Sedeek K, Takeuchi M, Suchodolski K, Vargas S, Shimaoka M, Schnitzer J, Kacmarek RM: Open-lung protective ventilation with pressure control ventilation, high-frequency oscillation, and intratracheal pulmonary ventilation results in similar gas exchange, hemodynamics, and lung mechanics. Anesthesiology 2003, 99: 1102-1111. 10.1097/00000542-200311000-00016
Rimensberger PC, Pache JC, McKerlie C, Frndova H, Cox PN: Lung recruitment and lung volume maintenance: A strategy for improving oxygenation and preventing lung injury during both conventional mechanical ventilation and high-frequency oscillation.
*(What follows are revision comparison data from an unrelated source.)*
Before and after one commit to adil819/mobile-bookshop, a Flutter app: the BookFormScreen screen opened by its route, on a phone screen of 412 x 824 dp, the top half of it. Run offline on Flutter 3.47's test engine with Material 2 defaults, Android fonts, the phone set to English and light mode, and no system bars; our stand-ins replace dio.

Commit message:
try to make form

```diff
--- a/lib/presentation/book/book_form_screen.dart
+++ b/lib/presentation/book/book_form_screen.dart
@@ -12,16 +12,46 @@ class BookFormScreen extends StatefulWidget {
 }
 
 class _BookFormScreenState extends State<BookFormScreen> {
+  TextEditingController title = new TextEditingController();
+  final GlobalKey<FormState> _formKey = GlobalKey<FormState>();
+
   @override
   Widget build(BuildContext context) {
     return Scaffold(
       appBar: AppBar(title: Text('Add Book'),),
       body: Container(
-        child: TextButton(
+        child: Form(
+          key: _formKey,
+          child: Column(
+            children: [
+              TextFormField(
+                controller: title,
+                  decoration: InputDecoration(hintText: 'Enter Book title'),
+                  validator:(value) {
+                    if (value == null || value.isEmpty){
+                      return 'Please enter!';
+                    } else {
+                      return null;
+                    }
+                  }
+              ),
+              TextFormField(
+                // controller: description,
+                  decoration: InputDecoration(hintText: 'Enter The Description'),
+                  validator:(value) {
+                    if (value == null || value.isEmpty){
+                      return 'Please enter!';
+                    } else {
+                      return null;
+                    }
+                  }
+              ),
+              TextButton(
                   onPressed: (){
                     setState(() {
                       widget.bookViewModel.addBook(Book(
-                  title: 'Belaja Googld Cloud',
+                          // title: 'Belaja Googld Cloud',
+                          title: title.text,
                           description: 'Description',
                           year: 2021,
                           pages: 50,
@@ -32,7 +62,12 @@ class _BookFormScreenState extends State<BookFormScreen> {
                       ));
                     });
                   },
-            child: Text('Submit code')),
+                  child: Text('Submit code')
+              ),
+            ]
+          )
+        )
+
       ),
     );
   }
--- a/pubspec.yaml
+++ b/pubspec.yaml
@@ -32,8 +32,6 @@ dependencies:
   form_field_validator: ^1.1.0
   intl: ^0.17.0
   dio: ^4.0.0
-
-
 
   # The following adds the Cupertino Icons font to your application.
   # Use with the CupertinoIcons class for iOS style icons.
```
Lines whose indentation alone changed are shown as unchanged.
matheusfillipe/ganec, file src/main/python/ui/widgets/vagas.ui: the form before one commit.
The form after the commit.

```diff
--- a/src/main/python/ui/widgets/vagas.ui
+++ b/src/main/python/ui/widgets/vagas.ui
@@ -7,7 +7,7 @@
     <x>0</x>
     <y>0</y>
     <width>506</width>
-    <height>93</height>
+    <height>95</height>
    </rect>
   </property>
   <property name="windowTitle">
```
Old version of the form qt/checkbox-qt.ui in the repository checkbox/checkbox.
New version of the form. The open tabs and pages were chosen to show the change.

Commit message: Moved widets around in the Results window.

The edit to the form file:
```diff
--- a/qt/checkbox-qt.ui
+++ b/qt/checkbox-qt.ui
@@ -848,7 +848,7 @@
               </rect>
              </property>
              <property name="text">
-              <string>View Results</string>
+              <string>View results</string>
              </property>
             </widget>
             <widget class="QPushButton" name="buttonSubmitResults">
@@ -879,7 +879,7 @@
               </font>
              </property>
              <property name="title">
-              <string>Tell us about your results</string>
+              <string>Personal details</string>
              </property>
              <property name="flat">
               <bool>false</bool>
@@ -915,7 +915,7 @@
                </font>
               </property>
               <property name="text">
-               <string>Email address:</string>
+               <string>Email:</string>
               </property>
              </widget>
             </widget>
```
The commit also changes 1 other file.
Intensive Care Med 2000, 26: 745-755. 10.1007/s001340051242
Vazquez de Anda GF, Hartog A, Verbrugge SJC, Gommers D, Lachmann B: The open lung concept: Pressure controlled ventilation is as effective as high frequency oscillatory ventilation in improving gas exchange and lung mechanics in surfactant-deficient animals. Intensive Care Med 1999, 25: 990-998. 10.1007/s001340050994
Bollen CW, van Well GT, Sherry T, Beale RJ, Shah S, Findlay G, Monchi M, Chiche JD, Weiler N, Uiterwaal SPM, van Vaught AJ: High frequency oscillatory ventilation compared with conventional mechanical ventilation in adult respiratory distress syndrome: a randomized controlled trial. Crit Care 2005, 9: R430-R439. 10.1186/cc3737
Derdak S, Mehta S, Stewart TE, Smith T, Rogers M, Buchman TG, Carlin B, Lowson S, Granton J: High-frequency oscillatory ventilation for acute respiratory distress syndrome in adults: a randomized, controlled trial. Am J Respir Crit Care Med 2002, 166: 801-808. 10.1164/rccm.2108052
Borges JB, Okamoto VN, Gustavo M, Caramez MPR, Arantes PR, Barros F, Souza CE, Victorino JA, Kacmarek RM, Barbas CSV, et al.: Reversibility of lung collapse and hypoxemia in early acute respiratory distress syndrome. Am J Respir Crit Care Med 2006, 174: 268-278. 10.1164/rccm.200506-976OC
RK has received research grants and honoraria for lecturing from Respironics Inc, Maquet Inc, Hamilton Medical and Tyco-Puritan-Bennett
About this article
Cite this article
Kacmarek, R.M. Ventilatory management of ARDS: high frequency oscillation and lung recruitment!. Crit Care 10, 158 (2006). https://doi.org/10.1186/cc5018
- Acute Respiratory Distress Syndrome
- High Frequency Oscillation
- Conventional Mechanical Ventilation
- Ventilator Induce Lung Injury
- Pulmonary Artery Occlusion Pressure